Older now and exposed to selfish personalities of some professional athletes, I will always value what Johnson did that day. He could have just brushed me aside during his time of mourning.
I've only seen Johnson once since then. It was 1994 and his arm was wrapped in ice after he defeated the Twins at the Metrodome.
I've followed his career with the Expos, Mariners, Astros, Diamondbacks, Yankees and now the Giants.
As time rolled along, Carol explained to me how baseball was big part of the relationship between Randy and Bud.

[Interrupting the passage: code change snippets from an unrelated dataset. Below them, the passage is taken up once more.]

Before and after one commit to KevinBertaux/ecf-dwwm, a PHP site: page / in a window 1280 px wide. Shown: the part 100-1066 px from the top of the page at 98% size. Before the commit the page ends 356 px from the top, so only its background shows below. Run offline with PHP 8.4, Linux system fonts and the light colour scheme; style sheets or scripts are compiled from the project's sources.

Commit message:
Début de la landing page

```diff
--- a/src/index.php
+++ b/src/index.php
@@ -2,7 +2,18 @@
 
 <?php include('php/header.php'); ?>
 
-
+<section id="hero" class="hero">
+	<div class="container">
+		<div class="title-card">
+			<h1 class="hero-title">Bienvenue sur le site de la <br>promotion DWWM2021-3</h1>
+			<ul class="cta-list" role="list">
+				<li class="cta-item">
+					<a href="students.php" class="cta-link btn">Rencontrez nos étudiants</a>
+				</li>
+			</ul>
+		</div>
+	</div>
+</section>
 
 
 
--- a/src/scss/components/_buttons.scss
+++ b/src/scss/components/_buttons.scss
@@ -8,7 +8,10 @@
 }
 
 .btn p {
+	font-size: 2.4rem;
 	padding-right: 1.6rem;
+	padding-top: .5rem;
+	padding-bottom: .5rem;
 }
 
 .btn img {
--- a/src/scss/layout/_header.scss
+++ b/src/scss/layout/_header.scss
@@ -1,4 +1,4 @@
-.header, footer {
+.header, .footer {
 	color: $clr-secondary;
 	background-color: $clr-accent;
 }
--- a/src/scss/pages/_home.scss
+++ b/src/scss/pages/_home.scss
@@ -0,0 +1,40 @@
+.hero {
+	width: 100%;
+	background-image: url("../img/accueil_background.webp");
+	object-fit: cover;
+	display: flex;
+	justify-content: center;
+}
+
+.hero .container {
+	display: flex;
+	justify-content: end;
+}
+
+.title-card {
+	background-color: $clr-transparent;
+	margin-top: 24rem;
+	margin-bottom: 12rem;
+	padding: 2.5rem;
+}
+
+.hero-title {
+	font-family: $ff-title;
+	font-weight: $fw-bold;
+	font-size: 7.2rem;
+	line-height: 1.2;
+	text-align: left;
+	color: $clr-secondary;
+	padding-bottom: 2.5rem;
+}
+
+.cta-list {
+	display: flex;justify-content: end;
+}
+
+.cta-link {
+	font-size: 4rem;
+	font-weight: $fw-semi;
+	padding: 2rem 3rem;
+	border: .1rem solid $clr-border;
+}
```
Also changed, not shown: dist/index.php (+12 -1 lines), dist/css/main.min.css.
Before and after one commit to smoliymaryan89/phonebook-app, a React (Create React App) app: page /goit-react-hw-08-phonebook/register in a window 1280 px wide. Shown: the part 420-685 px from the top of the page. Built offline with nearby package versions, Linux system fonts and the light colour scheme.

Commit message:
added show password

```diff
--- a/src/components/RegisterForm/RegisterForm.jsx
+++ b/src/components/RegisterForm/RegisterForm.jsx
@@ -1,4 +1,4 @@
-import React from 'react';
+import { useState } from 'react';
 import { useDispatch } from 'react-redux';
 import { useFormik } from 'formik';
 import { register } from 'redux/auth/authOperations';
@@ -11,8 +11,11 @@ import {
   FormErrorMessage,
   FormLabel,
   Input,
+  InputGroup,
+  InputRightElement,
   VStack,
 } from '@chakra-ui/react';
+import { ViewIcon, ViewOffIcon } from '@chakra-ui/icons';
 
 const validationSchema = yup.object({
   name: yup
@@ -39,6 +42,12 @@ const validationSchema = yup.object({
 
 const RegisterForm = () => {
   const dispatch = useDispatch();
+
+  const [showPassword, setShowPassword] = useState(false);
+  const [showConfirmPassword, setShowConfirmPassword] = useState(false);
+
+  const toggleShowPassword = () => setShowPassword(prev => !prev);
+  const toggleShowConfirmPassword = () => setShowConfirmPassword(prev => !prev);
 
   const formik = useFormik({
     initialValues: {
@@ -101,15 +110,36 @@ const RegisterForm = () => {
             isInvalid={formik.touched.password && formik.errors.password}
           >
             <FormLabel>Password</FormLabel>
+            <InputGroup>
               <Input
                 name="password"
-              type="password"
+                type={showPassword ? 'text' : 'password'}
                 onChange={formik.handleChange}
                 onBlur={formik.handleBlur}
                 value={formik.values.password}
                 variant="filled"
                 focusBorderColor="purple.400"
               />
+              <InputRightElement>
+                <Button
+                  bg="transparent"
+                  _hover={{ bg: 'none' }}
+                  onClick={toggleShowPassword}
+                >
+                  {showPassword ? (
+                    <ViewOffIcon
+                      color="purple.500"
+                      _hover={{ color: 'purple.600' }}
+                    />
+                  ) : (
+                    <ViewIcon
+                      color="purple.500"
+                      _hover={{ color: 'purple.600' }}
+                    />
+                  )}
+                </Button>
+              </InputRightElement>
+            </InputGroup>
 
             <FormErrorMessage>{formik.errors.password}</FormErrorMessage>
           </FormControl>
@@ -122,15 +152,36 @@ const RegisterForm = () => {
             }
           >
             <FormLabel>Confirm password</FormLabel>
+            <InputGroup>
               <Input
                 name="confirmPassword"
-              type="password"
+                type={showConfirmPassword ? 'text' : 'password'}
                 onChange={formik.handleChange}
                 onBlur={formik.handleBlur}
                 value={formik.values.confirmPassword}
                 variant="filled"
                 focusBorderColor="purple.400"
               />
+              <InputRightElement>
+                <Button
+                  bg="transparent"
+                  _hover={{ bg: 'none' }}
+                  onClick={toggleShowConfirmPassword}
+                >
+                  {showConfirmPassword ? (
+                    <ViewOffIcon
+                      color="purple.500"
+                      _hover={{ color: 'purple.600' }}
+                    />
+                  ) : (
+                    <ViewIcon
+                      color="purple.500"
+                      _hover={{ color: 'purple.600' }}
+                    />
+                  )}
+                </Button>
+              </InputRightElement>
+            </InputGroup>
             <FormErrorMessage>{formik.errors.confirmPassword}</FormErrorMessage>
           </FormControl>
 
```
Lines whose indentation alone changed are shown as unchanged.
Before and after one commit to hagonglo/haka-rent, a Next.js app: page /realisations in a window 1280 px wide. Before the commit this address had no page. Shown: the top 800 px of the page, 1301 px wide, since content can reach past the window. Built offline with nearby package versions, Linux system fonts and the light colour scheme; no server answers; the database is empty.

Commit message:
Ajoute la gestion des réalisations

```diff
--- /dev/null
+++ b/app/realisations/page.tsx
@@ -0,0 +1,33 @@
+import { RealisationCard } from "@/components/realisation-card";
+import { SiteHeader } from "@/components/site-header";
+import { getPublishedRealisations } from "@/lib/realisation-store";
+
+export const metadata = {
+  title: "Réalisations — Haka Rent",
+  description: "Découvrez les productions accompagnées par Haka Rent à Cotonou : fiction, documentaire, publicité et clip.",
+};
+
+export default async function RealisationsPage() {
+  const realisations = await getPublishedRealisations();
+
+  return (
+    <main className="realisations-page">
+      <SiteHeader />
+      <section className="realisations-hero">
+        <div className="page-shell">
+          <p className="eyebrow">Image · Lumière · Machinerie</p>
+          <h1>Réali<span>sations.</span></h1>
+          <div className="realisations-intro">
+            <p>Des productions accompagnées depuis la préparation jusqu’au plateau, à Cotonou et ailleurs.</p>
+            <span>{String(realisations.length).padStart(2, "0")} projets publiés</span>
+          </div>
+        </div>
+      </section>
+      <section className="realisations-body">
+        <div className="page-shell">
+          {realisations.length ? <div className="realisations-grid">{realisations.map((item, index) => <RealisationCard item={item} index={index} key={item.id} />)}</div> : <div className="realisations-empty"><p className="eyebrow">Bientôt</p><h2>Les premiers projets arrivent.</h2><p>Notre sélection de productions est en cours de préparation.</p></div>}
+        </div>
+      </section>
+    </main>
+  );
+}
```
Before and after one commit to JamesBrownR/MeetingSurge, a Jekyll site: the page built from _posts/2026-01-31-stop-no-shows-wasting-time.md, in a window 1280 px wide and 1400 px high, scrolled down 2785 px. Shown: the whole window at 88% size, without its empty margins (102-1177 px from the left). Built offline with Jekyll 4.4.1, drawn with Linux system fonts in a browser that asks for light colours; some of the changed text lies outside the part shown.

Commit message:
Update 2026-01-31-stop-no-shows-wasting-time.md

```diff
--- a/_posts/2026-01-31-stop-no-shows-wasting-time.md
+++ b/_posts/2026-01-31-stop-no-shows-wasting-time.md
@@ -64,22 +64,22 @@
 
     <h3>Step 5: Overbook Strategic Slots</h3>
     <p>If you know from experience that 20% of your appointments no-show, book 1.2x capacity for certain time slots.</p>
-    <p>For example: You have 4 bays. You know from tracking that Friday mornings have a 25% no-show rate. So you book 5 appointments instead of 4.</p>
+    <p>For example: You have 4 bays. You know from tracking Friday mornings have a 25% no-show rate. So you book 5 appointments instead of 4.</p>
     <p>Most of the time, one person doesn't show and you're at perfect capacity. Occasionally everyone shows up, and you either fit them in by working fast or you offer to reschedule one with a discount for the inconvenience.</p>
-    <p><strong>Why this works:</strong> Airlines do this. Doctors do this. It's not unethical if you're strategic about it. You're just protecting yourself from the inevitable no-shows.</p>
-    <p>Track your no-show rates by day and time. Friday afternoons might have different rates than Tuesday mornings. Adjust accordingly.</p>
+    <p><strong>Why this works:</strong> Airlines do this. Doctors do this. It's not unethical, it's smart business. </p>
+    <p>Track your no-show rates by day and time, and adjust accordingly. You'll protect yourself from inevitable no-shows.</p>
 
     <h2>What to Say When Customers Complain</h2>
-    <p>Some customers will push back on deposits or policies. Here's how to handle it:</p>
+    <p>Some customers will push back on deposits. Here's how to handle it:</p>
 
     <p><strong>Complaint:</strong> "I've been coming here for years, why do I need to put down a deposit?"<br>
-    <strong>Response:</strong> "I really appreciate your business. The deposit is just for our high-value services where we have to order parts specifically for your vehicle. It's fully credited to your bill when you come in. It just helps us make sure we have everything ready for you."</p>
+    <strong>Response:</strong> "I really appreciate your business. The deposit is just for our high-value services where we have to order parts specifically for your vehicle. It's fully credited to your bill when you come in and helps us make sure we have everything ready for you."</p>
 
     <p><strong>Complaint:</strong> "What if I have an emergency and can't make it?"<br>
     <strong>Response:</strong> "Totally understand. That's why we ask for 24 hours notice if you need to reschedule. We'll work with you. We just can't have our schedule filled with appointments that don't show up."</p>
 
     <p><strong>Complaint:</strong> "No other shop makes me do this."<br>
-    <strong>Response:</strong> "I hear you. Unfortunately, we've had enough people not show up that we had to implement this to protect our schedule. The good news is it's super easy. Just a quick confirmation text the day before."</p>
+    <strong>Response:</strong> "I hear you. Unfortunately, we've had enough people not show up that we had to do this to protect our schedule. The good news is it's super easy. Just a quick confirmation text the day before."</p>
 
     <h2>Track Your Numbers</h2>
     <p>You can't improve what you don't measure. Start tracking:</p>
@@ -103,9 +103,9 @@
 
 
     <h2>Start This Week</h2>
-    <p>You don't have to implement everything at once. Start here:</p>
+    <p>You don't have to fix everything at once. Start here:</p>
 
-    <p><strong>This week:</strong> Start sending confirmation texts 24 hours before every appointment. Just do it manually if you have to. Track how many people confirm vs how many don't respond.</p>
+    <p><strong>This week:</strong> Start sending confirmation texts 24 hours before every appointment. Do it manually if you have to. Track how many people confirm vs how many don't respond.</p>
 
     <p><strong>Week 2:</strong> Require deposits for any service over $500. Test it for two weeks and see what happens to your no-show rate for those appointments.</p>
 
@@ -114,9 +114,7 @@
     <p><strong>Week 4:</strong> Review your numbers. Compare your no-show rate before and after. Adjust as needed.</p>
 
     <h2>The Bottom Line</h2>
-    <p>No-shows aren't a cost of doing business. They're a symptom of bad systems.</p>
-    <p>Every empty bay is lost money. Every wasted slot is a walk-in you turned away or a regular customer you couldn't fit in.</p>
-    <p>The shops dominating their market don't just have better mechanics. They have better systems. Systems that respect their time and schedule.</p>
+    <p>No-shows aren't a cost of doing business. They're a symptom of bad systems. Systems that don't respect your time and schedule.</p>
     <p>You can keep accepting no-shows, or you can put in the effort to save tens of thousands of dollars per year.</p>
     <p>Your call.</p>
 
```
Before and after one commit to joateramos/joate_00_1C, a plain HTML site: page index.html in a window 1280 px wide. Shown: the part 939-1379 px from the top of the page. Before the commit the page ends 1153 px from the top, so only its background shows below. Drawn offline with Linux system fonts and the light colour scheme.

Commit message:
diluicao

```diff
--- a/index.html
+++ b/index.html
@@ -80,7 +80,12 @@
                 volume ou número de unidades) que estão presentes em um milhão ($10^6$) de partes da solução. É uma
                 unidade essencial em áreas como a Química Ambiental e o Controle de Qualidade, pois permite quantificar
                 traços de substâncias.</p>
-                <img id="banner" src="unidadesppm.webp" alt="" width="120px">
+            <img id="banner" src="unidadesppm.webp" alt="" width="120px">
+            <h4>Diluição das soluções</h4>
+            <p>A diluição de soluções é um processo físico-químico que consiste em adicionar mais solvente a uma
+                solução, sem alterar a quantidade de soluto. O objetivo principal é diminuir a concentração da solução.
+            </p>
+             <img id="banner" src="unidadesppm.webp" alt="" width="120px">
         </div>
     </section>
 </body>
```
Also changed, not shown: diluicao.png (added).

When Randy threw his fist in the air on that photo, after he won the World Series with Arizona and again a few years ago when he became the oldest pitcher to throw a perfect game - all those actions were tributes to his father.
I didn't get the chance to see him on television Thursday. I did see a photo of Johnson hugging his son, Tanner.
These images are reminders of the importance of family and make Johnson feel like a relatable person, an everyday man.
It's a far contrast from the snarly-faced character with a mullet who once threw at 100 miles per hour to strike fear into opposing batters.
Playing clean and dominating steroids era hitters is one of many undeniable reasons Johnson should make it to Cooperstown on the first ballot.
But he is far more than just a ball player.
He has a commitment to family and treats the common fan with respect. He's the ideal of American baseball.
Johnson is the type of professional missing in modern sports where tickets are becoming increasingly unaffordable to the average American and players are becoming more separated with the young fans who want nothing more than to be part of the game.
Even if it is just dreaming of what may be through an old photograph.
Eric Stromgren can be reached at firstname.lastname@example.org